Vancouver Lake is found only west of Vancouver, Washington, United States, north of the Columbia River, and Portland, Oregon, south of Ridgefield, Washington, and the Ridgefield National Wildlife Refuge.
The lake is shallow, with a most extreme profundity of 12 to 15 feet (3.7 to 4.6 m) and a mean profundity of under 3 feet (0.9 m). There is an island in the northern portion of the lake named Turtle Island. The island was shaped from the tailings of an Army Corps of Engineers digging project, which dug around the edge of the lake in the mid-1980s. Lake River streams from the north shore to the Columbia River close to Ridgefield. Because of occasional variety in relative waterway and lake levels, Lake River encounters irregular stream inversion and streams into Vancouver Lake for extensive timeframes.
Facilities you will have here: –
- Two excursion covers
- 24 grill barbecues
- 65 outdoor tables
- Two sand volleyball courts – nets are ordinarily up May 15 to September 15
- 5 bits of jungle gym gear
- Five water fountains
- Three bathrooms
- 06 miles of black-top way
- 7 miles of rock/soil way
- 147 parking spots, in addition to 18 incapacitated stoppings slows down

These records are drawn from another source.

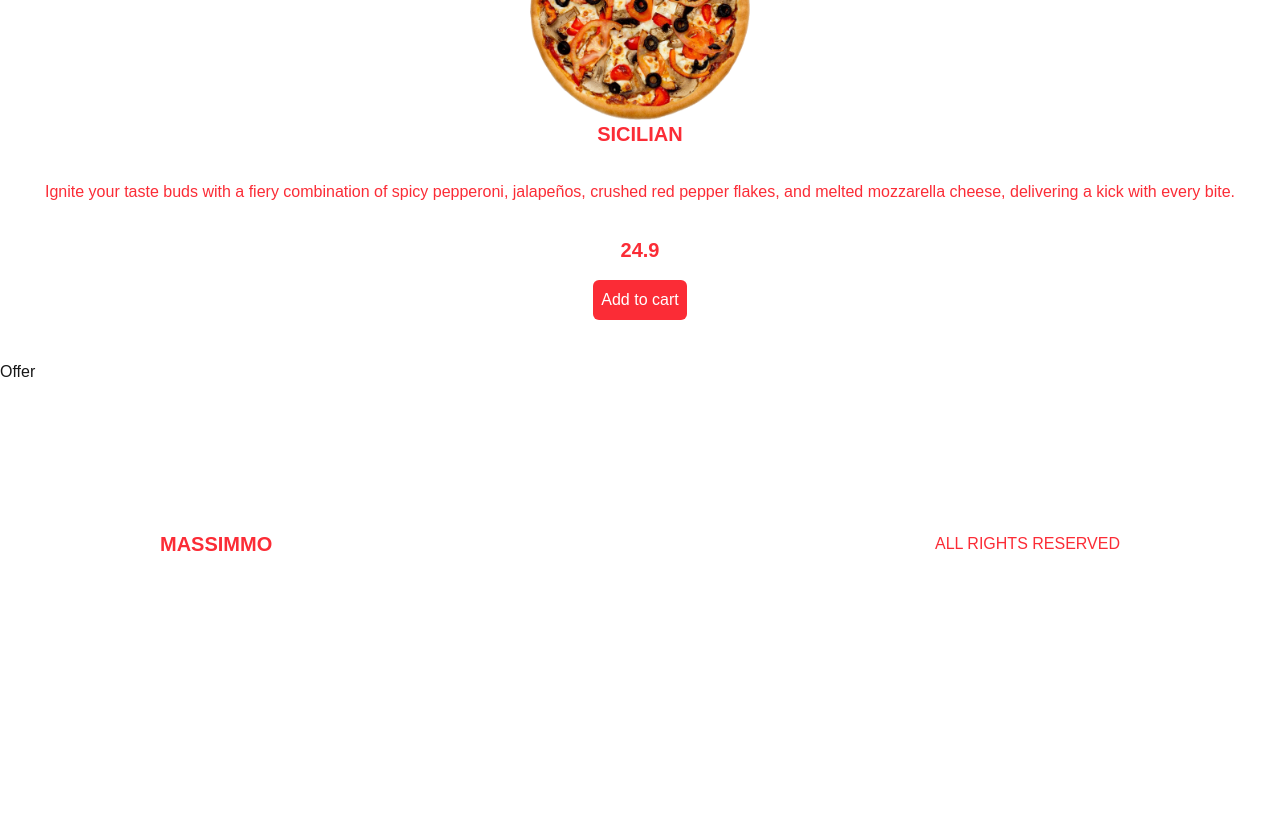
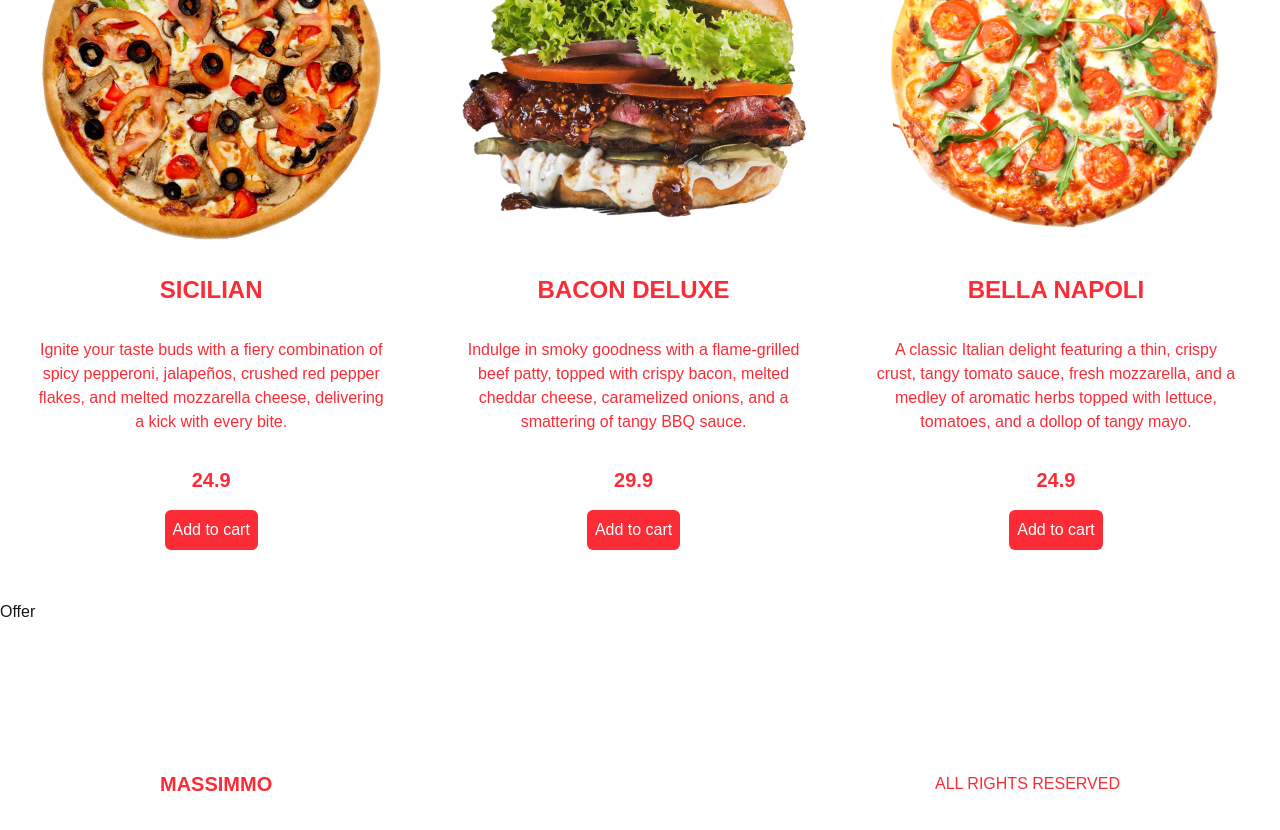
Before and after one commit to nabeel4557/restaurand, a Next.js app: page / in a window 1280 px wide. Shown: the part 920-1750 px from the top of the page. Before the commit the page ends 1624 px from the top, so only its background shows below. Built offline with nearby package versions, Linux system fonts and the light colour scheme.

Commit message:
Featured_section_completed

```diff
--- a/src/components/Featured.tsx
+++ b/src/components/Featured.tsx
@@ -12,7 +12,7 @@ function Featured() {
                 {featuredProducts.map((item) => (
                     <div
                         key={item.id}
-                        className="w-screen h-[60vh] flex flex-col items-center justify-around p-4 hover:bg-fuchsia-50 transition-all duration-300">
+                        className="w-screen h-[60vh] flex flex-col items-center justify-around p-4 hover:bg-fuchsia-50 transition-all duration-300 md:w-[50vw] xl:w-[33vw] xl:h-[90vh]">
                         {/* image cointainer */}
                         {item.img && (
                             <div className="relative flex-1 w-full hover:rotate-[60deg] transition-all duration-500">
@@ -25,11 +25,11 @@ function Featured() {
                             </div>
                         )}
                         {/* text container */}
-                        <div className="flex-1 flex flex-col items-center text-center gap-4">
-                            <h1 className="text-xl font-bold uppercase">
+                        <div className="flex-1 flex flex-col items-center justify-center text-center gap-4">
+                            <h1 className="text-xl font-bold uppercase xl:text-2xl 2xl:text-3xl">
                                 {item.title}
                             </h1>
-                            <p className="p-4">{item.desc}</p>
+                            <p className="p-4 2xl:p-8">{item.desc}</p>
                             <span className="text-xl font-bold">
                                 {item.price}
                             </span>
```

- For some fabulous airborne perspectives on Vancouver Lake, watch this YouTube video, posted by Alex Ouellette in March 2015.
Clark County Parks charges stopping expenses all year at Vancouver Lake Regional Park. Every day stopping expenses are:
- $2 for bikes
- $3 for vehicles
- $6 for vehicles with trailers
- $8 for transports or RVs
- These are stopping charges, no extra charges. There is no charge for individuals who walk or bike into Vancouver Lake Regional Park.
During the bustling season, stopping charges are gathered from an expense corner and a stopping meter. At the point when the charge stalls are not staffed, park clients need to utilize the stopping meter.
Both expense stalls and self-pay stations acknowledge cash, coin, charge cards, Visa, and Mastercard. They don’t acknowledge checks, Discover, or American Express cards.
A 2.5-mile, 12-foot wide cleared path interfaces Vancouver Lake Regional Park with Frenchman’s Bar Regional Park.